Not a penny pincher, grabber, scavenger or churl
It’s in their nature to hoard things like squirrels do:
stored in safe places which are never again to be found.
What matters to them, is an invisible cloud
That follows them and protects them from losing their mind.

Most incredible, virtuous and innocent is their kind
making them free of fear, yet blind.
After a long nights wonder they take their time to ponder
while gazing at the sunrise they close their eyes and hide.

Part II

Ripped to pieces, uncovered and exposed
Unlucky are some, for the nights blanket doesn’t cover all those who travel alone.
It’s cruel to be tricked and in an instant, it clicks,
but kicking and chirring doesn’t help. As mother once said:
“Truth has to be witnessed before it can be recorded.”

The shine is mudded to a faint glow,
the misty gardens surrounded by flashing red traffic lights.
Shiver, quiver and shake it off, for most it is time to awake
It’s getting late, what a shock today.
“Today I’ll miss the sunrise but there is no reason to be terrified.”

Maybe this is a chance to see a nautical day,
wipe off the glitter and lonesome glamour
an opportunity to see the anthesis of a flower,
sunbathe off the glimmer of the flowing river
After such an encounter, allow the fear quiver.

Part III

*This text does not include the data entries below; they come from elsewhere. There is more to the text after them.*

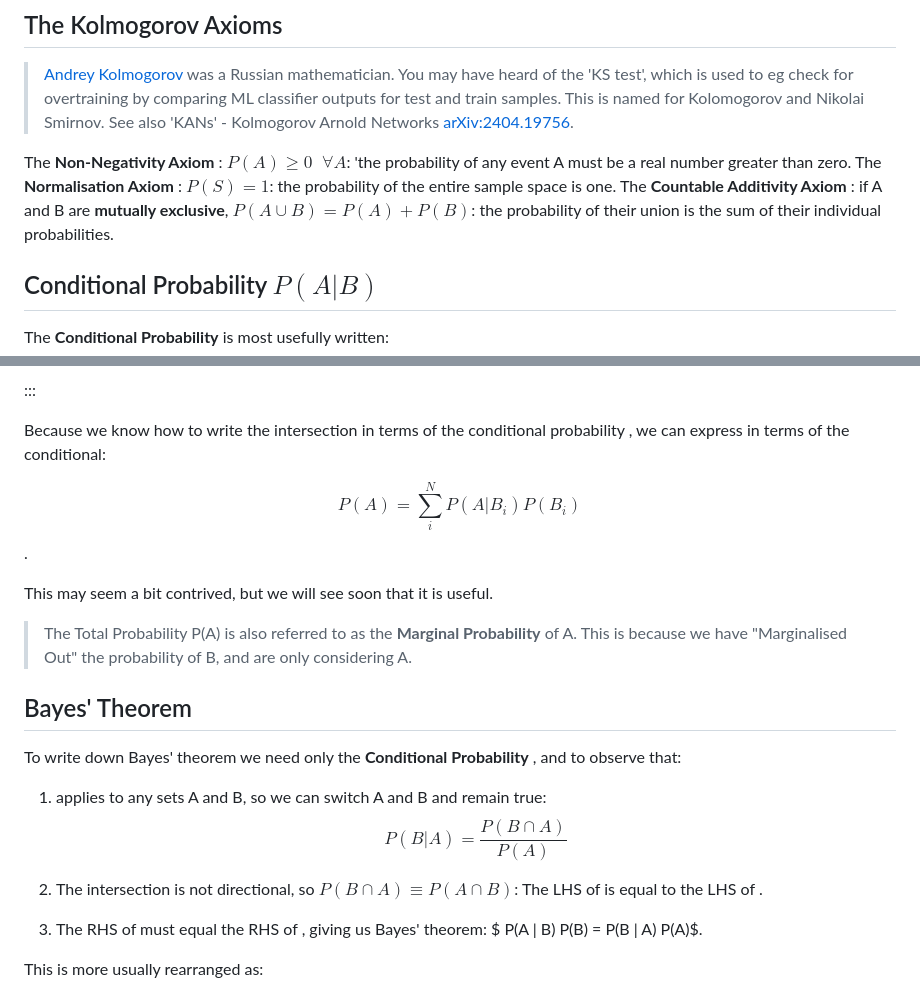
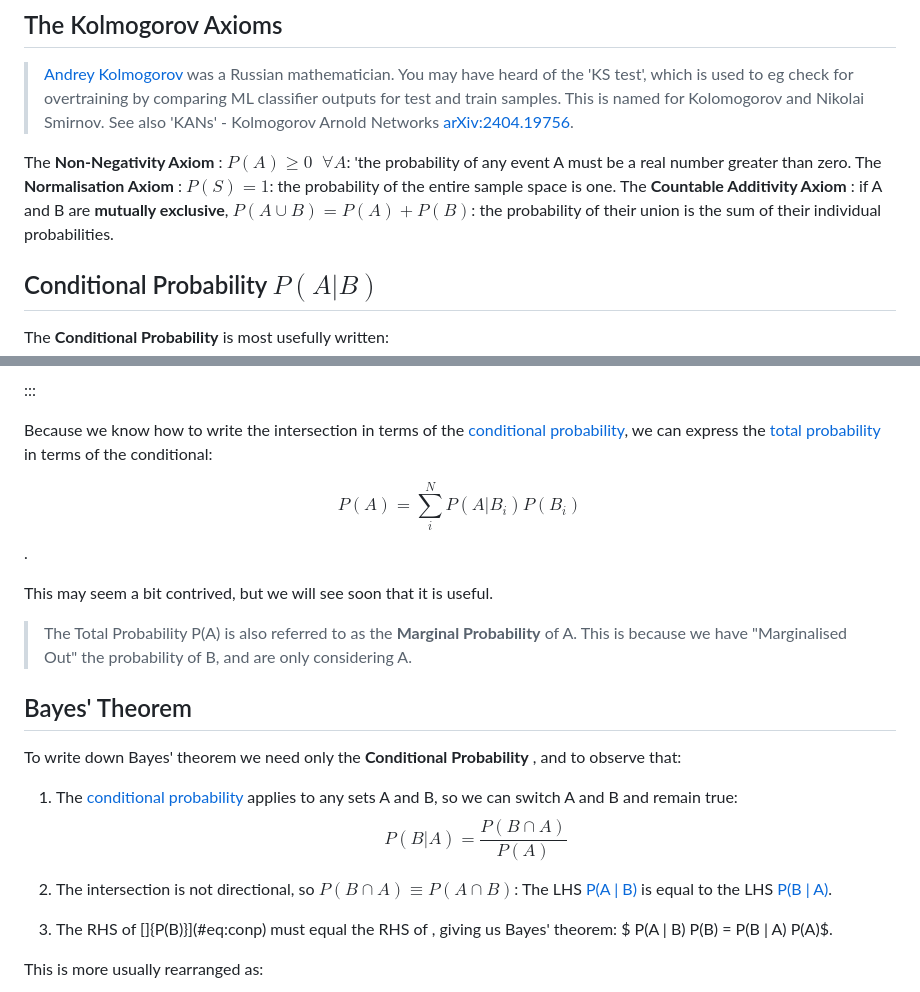
Before and after one commit to dorksquith/DataAnalysisTechniques, a Markdown page: Probability.md, 2 parts joined by grey strips. Rendered like a GitHub page.

```diff
--- a/Probability.md
+++ b/Probability.md
@@ -215,11 +215,11 @@ For [our sets](#our-sets): $P(A\cup B) = 0.5 +0.4 - 0.2 = 0.7$
 > [Andrey Kolmogorov](https://en.wikipedia.org/wiki/Andrey_Kolmogorov) was a Russian mathematician. You may have heard of the 'KS test', which is used to eg check for overtraining by comparing ML classifier outputs for test and train samples. This is named for Kolomogorov and Nikolai Smirnov. See also 'KANs' - Kolmogorov Arnold Networks [arXiv:2404.19756](https://arxiv.org/abs/2404.19756).
 
 The **Non-Negativity Axiom**
-: $P(A) \geq 0 \;\; \forall A$: 'the probability of any event A must be a real number greater than zero.
+: $\label{eq:kolmogorov1} P(A) \geq 0 \;\; \forall A$: 'the probability of any event A must be a real number greater than zero.
 The **Normalisation Axiom**
-: $P(S) =1$: the probability of the entire sample space is one.
+: $\label{eq:kolmogorov2} P(S) =1$: the probability of the entire sample space is one.
 The **Countable Additivity Axiom**
-: if A and B are **mutually exclusive**, $P(A\cup B) =P(A)+P(B)$: the probability of their union is the sum of their individual probabilities.
+: if A and B are **mutually exclusive**, $\label{eq:kolmogorov3} P(A\cup B) =P(A)+P(B)$: the probability of their union is the sum of their individual probabilities.
 
 
 ## Conditional Probability $P(A | B)$
@@ -304,7 +304,7 @@ $$\label{eq:totp1} P(A) = \sum \limits_{i=1}^4 P(A\cap B_i)$$.
 
 :::
 
-Because we know how to write the intersection in terms of the conditional probability [](eq:conp), we can express [](eq:totp1) in terms of the conditional:
+Because we know how to write the intersection in terms of the [conditional probability](eq:conp), we can express the [total probability](eq:totp1) in terms of the conditional:
 
 $$\label{eq:totp} P(A) = \sum \limits_i^N P(A | B_i) P(B_i)$$.
 
@@ -316,12 +316,12 @@ This may seem a bit contrived, but we will see soon that it is useful.
 
 To write down Bayes' theorem we need only the **Conditional Probability** [](#eq:conp), and to observe that:
 
-1. [](#eq:conp) applies to any sets A and B, so we can switch A and B and remain true:
+1. The [conditional probability](#eq:conp) applies to any sets A and B, so we can switch A and B and remain true:
 $$\label{eq:conpB} P(B | A) = \dfrac{P(B\cap A)}{P(A)}$$
 
-2. The intersection is not directional, so $P(B\cap A) \equiv  P(A\cap B)$: The LHS of [](#eq:conp) is equal to the LHS of [](#eq:conpB).
+2. The intersection is not directional, so $P(B\cap A) \equiv  P(A\cap B)$: The LHS [P(A | B)](#eq:conp) is equal to the LHS [P(B | A)](#eq:conpB).
 
-3. The RHS of [](#eq:conp) must equal the RHS of [](#eq:conpB), giving us Bayes' theorem: $ P(A | B) P(B) = P(B | A) P(A)$.
+3. The RHS of []{P(B)}](#eq:conp) must equal the RHS of [](#eq:conpB), giving us Bayes' theorem: $ P(A | B) P(B) = P(B | A) P(A)$.
 
 This is more usually rearranged as:
 
```
Also changed, not shown: DescribingData.md (+19 -28 lines), figures/LLN-fluc.png (added), figures/MyFirstHist.png (added), figures/MyFirstPlot.png (added), figures/MyFirstScatter.png (added), 1 other file.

Oh, how long it has been that a rainbow could be seen
With comfort, the dirt, drop by drop, is washed away
so bright, light and everything in sight, the wounded can see the bruises heal
The fear began to peal, leaving all but a faint dismay
which serves as a form of solace, the cognition of a new sort of pain
this too can be seen as a gain.

another tone of colour was brought to their plate
a shade left by the scare enabled the smell of concern and suspicion
as time flies by, the joy of being alive again glows brightly in those twinkly eyes
and soon this story too, you will find outside your door,
hidden in the form of scribbles, in a long forgotten shoe.